This inaugural prize competition drew nearly 700 applicants from 48 states, and the field was narrowed to 54 semi-finalists, then 10 finalists and then the three first-place winners. The application process included a learning component that gave all applicants access to ideas and practices through a series of online expert-led learning modules designed to help them be more effective in the classroom. All learning modules are available online at harborfreighttoolsforschools.org/2017-hftfs-prize-teaching-excellence/#modules.

The finalists were selected by panels of judges from the worlds of business, K-12 and higher education, the trades and crafts, non-profits and philanthropy. A separate panel of seven judges selected the first- and second-place winners. Harbor Freight Tools for Schools did not play a role in selecting the finalists or winners.

For more information about the Harbor Freight Tools for Schools Teaching Prize for Excellence, please visit http://harborfreighttoolsforschools.org/2017-hftfs-prize-teaching-excellence/.

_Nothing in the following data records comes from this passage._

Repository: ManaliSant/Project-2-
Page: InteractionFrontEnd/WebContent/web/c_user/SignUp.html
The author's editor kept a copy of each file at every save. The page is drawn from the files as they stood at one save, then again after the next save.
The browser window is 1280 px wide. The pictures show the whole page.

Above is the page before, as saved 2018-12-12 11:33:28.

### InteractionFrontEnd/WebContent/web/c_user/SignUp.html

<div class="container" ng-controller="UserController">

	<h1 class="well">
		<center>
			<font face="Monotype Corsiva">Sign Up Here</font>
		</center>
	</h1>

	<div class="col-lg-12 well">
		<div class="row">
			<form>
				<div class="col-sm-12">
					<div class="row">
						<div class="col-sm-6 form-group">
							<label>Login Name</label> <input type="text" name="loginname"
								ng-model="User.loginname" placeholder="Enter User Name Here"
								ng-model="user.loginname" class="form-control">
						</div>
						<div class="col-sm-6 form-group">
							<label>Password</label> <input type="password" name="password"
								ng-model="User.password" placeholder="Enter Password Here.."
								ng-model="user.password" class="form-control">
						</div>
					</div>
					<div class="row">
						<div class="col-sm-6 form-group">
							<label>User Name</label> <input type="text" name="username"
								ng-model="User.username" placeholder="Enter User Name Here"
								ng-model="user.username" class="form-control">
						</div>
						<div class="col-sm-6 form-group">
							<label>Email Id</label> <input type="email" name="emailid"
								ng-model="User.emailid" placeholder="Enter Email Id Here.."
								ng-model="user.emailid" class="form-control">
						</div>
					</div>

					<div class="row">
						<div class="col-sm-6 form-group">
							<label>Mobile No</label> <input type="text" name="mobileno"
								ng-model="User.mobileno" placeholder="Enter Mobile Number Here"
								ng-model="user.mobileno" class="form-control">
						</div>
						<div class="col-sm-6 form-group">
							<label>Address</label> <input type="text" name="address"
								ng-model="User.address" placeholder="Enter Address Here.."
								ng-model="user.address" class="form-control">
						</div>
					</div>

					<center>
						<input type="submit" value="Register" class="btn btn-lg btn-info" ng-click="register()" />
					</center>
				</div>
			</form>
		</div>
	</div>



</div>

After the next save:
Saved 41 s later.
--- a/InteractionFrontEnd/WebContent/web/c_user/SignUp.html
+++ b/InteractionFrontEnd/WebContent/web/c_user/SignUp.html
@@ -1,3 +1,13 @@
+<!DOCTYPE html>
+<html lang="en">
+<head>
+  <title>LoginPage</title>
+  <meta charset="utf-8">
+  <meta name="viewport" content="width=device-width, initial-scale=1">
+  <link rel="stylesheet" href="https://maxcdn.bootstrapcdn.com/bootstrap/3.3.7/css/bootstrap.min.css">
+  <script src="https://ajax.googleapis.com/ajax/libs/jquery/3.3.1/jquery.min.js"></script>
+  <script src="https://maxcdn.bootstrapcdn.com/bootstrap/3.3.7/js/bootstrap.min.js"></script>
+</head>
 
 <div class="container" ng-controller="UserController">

About Harbor Freight Tools for Schools
Harbor Freight Tools for Schools is a program of The Smidt Foundation, established by Harbor Freight Tools Founder Eric Smidt, to support the advancement of skilled trades education in America. With a deep respect for the dignity of these fields and for the intelligence and creativity of people who work with their hands, this program was created to foster and shine a light on excellence in skilled trades education in public high schools. Believing that access to quality skilled trades education gives high school students pathways to graduation, opportunity, good jobs and a workforce our country needs, Harbor Freight Tools for Schools aims to stimulate greater understanding, support and investment by public entities and others in skilled trades education. Harbor Freight Tools is a major supporter of the Harbor Freight Tools for Schools program. For more information, visit harborfreighttoolsforschools.org.

 

UANY HARBOR SCHOOL MARINE SYSTEMS TECHNOLOGY TEACHER WINS HARBOR FREIGHT TOOLS FOR SCHOOLS PRIZE FOR TEACHING EXCELLENCE